→ **Problem requirements**
Look over the entries that follow and work out how many lines contain "static". State the number only.

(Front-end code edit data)
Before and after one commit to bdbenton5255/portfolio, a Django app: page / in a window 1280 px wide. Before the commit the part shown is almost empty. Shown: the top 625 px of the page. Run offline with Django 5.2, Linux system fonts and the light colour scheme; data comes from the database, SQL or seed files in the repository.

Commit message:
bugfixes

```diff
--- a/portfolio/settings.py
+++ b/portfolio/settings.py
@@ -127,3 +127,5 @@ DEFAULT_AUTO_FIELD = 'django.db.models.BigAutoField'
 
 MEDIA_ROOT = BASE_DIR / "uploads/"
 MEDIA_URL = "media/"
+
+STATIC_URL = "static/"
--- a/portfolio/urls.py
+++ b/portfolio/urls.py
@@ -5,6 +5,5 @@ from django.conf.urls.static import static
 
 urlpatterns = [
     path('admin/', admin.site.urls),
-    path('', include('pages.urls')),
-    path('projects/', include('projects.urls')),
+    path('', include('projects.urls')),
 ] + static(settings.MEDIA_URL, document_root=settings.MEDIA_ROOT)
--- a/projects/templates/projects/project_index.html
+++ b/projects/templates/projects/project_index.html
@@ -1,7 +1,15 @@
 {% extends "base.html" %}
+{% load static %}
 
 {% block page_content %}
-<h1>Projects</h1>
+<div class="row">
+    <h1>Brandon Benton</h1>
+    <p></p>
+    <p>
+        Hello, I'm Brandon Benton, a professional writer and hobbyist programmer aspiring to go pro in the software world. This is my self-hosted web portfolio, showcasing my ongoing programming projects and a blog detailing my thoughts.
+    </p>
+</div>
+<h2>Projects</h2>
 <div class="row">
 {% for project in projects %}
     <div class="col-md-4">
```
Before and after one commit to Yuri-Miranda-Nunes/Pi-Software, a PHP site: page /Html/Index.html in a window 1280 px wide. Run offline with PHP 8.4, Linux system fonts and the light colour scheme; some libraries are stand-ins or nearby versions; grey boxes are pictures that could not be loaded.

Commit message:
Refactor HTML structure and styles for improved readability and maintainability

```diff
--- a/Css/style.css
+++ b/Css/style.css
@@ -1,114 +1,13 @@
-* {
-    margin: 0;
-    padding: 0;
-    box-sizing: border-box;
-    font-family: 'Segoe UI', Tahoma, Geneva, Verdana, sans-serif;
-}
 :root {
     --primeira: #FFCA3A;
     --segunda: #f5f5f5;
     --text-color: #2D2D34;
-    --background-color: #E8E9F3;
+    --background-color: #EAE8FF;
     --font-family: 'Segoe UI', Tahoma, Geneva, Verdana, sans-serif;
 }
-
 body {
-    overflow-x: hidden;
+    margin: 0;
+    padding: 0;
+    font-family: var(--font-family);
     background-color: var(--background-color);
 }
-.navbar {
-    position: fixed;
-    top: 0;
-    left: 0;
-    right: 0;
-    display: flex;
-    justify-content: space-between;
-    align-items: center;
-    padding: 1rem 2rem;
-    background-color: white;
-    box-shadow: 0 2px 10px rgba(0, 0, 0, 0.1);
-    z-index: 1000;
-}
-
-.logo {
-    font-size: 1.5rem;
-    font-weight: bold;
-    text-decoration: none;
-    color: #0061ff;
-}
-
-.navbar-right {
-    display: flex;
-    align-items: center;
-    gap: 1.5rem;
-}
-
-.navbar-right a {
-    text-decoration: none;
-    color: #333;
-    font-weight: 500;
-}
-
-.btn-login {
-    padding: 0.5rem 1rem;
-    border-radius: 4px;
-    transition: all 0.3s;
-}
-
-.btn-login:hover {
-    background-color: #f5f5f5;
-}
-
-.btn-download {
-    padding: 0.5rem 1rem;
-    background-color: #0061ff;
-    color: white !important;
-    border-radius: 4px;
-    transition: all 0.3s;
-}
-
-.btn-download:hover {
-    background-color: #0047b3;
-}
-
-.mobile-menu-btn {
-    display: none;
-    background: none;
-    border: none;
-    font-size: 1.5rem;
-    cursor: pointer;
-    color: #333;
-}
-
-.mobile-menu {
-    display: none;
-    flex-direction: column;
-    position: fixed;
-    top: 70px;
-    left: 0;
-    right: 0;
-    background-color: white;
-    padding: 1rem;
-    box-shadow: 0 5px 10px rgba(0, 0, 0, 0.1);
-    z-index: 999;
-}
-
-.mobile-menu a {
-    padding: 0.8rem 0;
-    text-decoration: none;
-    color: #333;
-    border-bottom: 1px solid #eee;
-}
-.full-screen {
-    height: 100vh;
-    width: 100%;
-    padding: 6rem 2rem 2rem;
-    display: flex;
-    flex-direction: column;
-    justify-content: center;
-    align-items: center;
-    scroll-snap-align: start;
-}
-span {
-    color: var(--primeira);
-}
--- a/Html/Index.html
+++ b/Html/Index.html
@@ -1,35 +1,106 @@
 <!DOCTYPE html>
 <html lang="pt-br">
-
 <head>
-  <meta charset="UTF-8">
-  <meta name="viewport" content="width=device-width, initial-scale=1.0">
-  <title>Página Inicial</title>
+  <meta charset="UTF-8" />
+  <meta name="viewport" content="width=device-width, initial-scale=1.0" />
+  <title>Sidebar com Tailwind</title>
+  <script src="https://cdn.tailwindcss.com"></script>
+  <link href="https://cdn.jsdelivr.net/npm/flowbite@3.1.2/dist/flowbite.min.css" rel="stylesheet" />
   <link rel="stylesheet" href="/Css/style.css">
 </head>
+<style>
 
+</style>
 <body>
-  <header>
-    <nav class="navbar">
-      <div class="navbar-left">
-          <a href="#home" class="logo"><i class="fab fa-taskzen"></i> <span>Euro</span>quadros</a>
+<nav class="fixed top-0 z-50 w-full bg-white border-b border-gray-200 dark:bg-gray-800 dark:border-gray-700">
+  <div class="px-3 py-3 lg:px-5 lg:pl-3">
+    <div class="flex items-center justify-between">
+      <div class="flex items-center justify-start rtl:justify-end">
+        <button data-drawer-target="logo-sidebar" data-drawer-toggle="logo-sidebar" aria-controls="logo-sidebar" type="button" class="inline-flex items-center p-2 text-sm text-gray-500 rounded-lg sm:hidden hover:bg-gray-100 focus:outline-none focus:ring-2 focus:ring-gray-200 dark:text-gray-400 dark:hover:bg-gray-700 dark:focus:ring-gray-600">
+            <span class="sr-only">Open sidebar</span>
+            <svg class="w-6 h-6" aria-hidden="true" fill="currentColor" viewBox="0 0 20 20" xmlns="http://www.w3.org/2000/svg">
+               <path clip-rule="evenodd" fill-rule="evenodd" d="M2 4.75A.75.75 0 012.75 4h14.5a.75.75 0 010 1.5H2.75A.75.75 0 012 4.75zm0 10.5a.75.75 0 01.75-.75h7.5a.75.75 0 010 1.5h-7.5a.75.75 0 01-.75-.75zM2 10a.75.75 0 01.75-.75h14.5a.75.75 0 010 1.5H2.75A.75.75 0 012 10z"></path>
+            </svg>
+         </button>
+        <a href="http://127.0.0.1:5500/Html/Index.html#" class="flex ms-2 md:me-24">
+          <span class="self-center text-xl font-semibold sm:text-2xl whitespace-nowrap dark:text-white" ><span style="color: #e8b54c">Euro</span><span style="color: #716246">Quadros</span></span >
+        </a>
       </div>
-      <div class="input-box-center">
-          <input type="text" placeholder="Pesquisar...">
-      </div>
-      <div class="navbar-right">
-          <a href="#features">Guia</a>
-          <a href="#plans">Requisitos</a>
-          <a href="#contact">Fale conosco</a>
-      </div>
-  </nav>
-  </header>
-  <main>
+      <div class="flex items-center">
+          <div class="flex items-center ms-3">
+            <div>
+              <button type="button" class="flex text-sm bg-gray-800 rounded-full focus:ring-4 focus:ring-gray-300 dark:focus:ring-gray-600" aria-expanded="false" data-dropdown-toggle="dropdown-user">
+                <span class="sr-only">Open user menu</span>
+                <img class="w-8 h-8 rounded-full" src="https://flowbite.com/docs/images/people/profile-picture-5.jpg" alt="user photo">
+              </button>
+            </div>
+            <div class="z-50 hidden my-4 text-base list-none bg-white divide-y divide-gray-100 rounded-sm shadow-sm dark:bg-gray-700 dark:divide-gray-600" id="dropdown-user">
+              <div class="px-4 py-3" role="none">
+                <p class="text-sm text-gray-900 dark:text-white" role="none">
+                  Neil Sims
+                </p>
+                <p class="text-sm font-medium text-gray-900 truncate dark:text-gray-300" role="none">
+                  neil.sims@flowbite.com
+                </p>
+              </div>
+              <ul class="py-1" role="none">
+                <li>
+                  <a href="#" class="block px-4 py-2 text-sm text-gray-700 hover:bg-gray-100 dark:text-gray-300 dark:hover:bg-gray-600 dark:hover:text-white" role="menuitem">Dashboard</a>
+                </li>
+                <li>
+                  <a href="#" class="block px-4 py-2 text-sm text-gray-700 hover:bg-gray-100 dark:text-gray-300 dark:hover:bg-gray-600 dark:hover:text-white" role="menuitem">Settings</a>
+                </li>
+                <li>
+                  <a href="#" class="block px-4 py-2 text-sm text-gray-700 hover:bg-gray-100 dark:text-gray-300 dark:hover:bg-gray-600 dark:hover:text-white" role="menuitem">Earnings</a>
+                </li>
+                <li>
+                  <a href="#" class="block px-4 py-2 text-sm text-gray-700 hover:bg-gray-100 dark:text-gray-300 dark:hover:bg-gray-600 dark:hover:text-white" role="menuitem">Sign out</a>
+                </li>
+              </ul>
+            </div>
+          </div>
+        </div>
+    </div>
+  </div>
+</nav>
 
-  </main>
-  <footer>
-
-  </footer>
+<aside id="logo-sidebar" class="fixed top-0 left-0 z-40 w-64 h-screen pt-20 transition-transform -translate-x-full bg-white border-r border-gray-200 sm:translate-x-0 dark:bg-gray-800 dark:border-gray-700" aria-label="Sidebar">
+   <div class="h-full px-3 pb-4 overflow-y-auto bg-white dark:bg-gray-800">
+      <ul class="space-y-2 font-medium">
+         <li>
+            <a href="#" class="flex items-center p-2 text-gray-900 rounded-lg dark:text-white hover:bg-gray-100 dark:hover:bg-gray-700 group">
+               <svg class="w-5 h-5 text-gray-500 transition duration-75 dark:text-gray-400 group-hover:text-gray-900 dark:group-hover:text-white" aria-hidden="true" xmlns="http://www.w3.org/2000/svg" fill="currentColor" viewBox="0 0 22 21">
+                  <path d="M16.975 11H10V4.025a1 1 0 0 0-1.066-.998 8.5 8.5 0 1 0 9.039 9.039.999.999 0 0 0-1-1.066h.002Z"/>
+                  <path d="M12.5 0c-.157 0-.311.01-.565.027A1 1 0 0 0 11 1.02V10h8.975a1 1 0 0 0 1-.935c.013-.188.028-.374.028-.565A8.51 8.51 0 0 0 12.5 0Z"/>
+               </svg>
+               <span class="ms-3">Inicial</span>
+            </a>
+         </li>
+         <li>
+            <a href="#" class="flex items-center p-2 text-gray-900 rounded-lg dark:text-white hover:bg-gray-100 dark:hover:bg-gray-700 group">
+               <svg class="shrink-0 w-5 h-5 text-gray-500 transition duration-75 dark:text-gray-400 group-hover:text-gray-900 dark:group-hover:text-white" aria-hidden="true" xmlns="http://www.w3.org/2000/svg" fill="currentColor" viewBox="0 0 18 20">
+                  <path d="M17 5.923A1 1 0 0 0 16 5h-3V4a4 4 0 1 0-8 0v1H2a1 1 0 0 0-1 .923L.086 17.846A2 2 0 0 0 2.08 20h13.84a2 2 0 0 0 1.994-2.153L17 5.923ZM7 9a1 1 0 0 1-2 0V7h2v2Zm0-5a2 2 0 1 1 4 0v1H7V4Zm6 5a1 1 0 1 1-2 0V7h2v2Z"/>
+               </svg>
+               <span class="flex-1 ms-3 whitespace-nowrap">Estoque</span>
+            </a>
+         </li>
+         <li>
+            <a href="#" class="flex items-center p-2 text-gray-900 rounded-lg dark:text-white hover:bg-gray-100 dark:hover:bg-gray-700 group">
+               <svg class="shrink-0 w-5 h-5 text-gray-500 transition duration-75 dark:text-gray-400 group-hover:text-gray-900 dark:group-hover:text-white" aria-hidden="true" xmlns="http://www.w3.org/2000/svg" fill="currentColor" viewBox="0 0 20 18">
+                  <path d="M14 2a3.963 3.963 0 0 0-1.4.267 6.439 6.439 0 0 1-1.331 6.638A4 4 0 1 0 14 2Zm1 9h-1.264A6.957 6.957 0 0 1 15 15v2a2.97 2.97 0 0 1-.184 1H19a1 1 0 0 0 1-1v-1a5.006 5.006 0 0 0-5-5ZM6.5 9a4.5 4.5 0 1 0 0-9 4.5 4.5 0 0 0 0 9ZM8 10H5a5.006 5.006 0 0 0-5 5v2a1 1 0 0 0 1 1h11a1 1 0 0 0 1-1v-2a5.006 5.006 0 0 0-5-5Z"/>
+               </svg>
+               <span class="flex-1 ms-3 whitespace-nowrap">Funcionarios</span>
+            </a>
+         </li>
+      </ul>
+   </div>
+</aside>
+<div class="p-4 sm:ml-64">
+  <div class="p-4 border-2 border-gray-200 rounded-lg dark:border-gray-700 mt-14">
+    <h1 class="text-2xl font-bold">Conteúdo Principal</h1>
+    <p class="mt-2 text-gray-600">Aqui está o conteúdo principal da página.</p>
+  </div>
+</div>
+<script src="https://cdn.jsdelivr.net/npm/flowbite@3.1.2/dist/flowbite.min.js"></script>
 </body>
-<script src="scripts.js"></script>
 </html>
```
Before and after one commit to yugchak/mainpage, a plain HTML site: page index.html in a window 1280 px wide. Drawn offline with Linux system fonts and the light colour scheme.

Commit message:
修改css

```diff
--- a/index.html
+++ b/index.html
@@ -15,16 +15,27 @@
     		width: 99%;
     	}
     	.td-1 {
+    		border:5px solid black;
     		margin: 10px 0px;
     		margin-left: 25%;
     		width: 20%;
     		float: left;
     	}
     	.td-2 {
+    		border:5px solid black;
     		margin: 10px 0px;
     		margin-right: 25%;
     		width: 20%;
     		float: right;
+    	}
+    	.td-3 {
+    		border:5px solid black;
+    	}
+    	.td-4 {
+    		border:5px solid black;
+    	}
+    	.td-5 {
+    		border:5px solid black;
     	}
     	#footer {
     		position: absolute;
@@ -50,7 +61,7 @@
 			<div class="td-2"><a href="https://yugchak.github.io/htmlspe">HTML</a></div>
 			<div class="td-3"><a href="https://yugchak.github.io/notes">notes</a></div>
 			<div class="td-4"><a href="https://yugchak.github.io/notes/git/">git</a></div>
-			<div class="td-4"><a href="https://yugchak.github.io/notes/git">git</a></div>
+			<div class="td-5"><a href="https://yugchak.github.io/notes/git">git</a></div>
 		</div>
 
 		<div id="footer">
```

→ **Worked solution**
4